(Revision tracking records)

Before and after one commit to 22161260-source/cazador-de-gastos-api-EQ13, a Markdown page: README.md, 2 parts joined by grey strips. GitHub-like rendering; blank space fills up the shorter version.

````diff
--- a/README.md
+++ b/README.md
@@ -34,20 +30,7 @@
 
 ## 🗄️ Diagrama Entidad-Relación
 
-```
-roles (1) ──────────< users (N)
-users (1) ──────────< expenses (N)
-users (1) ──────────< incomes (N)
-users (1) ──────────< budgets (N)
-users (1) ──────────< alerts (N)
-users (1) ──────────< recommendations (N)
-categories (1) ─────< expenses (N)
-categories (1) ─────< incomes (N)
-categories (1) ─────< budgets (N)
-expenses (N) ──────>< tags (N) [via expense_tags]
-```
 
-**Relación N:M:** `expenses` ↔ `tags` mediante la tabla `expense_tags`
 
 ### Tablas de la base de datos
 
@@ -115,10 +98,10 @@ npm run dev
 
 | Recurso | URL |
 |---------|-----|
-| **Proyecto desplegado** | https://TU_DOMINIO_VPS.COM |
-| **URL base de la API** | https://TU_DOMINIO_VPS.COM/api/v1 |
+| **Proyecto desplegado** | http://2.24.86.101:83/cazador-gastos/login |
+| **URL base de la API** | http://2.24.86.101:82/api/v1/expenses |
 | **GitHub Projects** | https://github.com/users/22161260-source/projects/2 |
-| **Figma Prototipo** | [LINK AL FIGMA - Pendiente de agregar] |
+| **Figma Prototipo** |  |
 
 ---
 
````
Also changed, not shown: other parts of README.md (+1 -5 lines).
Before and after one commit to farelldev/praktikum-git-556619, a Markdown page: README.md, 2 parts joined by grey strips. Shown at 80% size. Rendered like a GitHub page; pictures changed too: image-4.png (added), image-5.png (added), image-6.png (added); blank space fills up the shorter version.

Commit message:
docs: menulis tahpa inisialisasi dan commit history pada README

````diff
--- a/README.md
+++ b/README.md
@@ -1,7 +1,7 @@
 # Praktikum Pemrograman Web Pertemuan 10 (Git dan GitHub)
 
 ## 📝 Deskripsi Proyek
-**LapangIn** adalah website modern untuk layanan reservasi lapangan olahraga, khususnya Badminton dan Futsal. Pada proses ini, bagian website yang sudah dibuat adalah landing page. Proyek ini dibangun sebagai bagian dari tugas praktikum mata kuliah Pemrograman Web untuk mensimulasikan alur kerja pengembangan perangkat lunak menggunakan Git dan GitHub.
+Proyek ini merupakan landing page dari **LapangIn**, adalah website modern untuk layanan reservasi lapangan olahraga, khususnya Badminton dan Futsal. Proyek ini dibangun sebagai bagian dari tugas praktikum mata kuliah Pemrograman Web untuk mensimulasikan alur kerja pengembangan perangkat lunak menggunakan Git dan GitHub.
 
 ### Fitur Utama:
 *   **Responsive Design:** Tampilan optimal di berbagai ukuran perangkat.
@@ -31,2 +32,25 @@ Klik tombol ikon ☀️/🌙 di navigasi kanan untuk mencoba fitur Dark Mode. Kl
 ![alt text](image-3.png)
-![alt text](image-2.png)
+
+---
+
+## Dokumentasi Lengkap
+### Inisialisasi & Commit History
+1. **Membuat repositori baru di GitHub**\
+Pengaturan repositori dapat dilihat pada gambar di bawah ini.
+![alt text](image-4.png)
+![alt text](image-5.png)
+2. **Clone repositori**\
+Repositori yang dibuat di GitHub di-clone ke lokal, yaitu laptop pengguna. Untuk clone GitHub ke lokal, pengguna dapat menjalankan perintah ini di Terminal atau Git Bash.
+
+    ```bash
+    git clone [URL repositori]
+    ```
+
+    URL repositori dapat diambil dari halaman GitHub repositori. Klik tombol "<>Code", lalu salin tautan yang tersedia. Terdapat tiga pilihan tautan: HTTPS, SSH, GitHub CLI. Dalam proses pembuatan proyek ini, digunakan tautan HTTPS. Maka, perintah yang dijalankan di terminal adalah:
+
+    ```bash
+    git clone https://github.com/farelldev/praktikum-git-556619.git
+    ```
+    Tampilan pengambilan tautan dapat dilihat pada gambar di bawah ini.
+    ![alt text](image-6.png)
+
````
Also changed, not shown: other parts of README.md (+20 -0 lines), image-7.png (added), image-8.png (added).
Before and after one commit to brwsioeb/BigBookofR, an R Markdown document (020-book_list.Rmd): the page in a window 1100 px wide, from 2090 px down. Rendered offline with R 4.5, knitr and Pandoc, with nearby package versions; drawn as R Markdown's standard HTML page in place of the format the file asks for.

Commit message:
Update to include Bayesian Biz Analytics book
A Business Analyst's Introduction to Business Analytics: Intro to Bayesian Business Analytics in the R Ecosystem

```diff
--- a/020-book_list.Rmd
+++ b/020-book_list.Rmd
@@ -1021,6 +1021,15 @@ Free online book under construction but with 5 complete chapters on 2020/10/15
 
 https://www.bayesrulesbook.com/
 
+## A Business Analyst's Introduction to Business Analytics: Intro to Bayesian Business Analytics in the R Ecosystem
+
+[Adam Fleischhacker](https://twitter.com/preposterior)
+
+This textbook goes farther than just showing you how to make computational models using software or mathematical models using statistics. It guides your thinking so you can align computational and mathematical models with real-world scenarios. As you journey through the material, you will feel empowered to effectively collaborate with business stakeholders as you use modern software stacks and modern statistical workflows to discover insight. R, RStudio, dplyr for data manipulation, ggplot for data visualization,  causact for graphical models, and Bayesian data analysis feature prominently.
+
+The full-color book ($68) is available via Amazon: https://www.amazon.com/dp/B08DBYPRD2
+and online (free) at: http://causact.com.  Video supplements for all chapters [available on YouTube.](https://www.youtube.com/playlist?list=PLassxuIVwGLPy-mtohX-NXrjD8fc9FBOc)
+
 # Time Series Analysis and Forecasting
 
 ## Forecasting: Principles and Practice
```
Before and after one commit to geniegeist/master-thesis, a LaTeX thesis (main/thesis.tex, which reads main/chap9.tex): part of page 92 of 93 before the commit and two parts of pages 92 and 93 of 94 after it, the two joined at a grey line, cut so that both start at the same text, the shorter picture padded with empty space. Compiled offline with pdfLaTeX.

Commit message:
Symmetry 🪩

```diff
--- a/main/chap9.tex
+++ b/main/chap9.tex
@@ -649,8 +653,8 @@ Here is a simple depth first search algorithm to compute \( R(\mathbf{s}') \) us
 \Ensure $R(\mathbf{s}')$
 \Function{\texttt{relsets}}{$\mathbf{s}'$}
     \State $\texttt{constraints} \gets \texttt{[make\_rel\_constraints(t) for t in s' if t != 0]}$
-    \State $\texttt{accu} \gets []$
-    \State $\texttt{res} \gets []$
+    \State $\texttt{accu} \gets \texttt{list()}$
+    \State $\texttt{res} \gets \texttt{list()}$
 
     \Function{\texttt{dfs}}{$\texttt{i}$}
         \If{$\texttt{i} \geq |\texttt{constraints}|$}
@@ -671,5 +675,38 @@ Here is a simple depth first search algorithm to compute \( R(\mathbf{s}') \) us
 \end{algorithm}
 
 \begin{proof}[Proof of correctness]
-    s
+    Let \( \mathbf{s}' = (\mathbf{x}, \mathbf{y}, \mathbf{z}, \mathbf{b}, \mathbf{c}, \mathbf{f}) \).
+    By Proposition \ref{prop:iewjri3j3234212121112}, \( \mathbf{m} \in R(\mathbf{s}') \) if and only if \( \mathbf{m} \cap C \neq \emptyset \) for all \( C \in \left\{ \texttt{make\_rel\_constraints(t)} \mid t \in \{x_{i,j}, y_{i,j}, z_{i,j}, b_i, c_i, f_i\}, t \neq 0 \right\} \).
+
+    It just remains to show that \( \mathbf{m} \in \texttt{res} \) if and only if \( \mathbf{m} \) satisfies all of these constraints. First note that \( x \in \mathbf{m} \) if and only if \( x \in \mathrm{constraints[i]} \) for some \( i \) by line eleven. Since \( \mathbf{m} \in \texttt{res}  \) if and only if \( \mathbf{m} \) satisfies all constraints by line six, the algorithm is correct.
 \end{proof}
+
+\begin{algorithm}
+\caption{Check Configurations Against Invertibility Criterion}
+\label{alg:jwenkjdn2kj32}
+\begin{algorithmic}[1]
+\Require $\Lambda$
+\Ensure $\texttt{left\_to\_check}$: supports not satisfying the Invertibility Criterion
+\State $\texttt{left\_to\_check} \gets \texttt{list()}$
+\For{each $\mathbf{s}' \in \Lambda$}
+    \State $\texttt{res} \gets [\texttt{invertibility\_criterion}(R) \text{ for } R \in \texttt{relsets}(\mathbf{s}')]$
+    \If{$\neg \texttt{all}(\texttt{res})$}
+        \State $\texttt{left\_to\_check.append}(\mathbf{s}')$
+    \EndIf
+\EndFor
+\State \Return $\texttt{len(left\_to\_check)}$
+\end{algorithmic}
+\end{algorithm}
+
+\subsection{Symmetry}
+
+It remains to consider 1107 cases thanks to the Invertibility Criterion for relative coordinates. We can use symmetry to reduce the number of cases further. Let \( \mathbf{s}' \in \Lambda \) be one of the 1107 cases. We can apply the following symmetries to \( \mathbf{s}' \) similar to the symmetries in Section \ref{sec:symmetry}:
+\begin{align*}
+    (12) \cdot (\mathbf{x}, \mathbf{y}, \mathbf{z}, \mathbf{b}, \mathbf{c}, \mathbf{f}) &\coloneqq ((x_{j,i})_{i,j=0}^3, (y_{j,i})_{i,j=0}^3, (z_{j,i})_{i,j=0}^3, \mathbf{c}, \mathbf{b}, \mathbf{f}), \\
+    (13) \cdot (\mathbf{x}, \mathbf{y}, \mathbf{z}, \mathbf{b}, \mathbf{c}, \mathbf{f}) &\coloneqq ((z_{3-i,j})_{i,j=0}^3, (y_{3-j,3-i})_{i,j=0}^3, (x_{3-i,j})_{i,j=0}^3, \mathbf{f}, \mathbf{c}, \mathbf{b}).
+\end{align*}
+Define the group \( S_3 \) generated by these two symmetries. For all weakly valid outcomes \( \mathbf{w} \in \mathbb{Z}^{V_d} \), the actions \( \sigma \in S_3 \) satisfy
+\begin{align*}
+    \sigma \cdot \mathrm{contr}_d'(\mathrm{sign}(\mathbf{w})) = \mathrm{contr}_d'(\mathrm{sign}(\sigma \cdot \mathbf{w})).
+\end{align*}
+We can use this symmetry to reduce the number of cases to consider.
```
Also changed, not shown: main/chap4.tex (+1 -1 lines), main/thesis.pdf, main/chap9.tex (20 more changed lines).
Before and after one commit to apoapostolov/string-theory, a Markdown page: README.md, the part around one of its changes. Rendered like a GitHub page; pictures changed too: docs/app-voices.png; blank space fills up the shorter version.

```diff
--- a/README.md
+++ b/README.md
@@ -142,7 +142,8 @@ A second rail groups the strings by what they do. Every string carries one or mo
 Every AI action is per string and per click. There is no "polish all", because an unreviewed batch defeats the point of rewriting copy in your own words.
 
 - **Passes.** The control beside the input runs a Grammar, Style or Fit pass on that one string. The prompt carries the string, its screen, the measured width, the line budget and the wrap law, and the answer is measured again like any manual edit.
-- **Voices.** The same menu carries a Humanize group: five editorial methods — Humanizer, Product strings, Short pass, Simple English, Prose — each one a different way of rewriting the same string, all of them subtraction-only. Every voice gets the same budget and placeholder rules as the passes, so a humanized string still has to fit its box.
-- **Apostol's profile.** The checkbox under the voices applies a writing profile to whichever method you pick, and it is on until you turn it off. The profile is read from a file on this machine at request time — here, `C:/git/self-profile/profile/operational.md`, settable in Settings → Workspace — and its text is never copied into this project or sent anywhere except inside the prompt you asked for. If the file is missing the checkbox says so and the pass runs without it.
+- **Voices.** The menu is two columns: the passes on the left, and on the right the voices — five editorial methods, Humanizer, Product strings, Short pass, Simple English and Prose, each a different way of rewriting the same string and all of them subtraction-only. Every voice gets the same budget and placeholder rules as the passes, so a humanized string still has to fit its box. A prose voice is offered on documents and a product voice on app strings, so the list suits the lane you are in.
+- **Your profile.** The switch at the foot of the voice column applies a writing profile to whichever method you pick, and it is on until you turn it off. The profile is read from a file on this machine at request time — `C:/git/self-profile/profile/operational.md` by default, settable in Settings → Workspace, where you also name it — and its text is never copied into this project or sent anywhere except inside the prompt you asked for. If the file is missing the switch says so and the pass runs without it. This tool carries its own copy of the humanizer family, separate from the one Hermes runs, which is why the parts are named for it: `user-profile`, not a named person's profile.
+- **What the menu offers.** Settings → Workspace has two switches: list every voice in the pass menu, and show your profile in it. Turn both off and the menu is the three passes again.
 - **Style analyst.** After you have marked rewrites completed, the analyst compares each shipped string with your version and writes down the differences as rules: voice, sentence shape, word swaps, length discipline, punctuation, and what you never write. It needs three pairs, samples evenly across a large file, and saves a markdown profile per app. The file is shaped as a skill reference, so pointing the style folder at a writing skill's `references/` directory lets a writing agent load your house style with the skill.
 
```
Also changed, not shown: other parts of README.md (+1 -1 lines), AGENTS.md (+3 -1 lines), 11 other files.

TO DO:
The first line of the entries above and every line after it, up to and including the line with "Also changed, not shown: other parts of README.md (+1 -5", should be set down exactly.

WRITTEN ANSWER:
Before and after one commit to 22161260-source/cazador-de-gastos-api-EQ13, a Markdown page: README.md, 2 parts joined by grey strips. GitHub-like rendering; blank space fills up the shorter version.

````diff
--- a/README.md
+++ b/README.md
@@ -34,20 +30,7 @@
 
 ## 🗄️ Diagrama Entidad-Relación
 
-```
-roles (1) ──────────< users (N)
-users (1) ──────────< expenses (N)
-users (1) ──────────< incomes (N)
-users (1) ──────────< budgets (N)
-users (1) ──────────< alerts (N)
-users (1) ──────────< recommendations (N)
-categories (1) ─────< expenses (N)
-categories (1) ─────< incomes (N)
-categories (1) ─────< budgets (N)
-expenses (N) ──────>< tags (N) [via expense_tags]
-```
 
-**Relación N:M:** `expenses` ↔ `tags` mediante la tabla `expense_tags`
 
 ### Tablas de la base de datos
 
@@ -115,10 +98,10 @@ npm run dev
 
 | Recurso | URL |
 |---------|-----|
-| **Proyecto desplegado** | https://TU_DOMINIO_VPS.COM |
-| **URL base de la API** | https://TU_DOMINIO_VPS.COM/api/v1 |
+| **Proyecto desplegado** | http://2.24.86.101:83/cazador-gastos/login |
+| **URL base de la API** | http://2.24.86.101:82/api/v1/expenses |
 | **GitHub Projects** | https://github.com/users/22161260-source/projects/2 |
-| **Figma Prototipo** | [LINK AL FIGMA - Pendiente de agregar] |
+| **Figma Prototipo** |  |
 
 ---
 
````
Also changed, not shown: other parts of README.md (+1 -5 lines).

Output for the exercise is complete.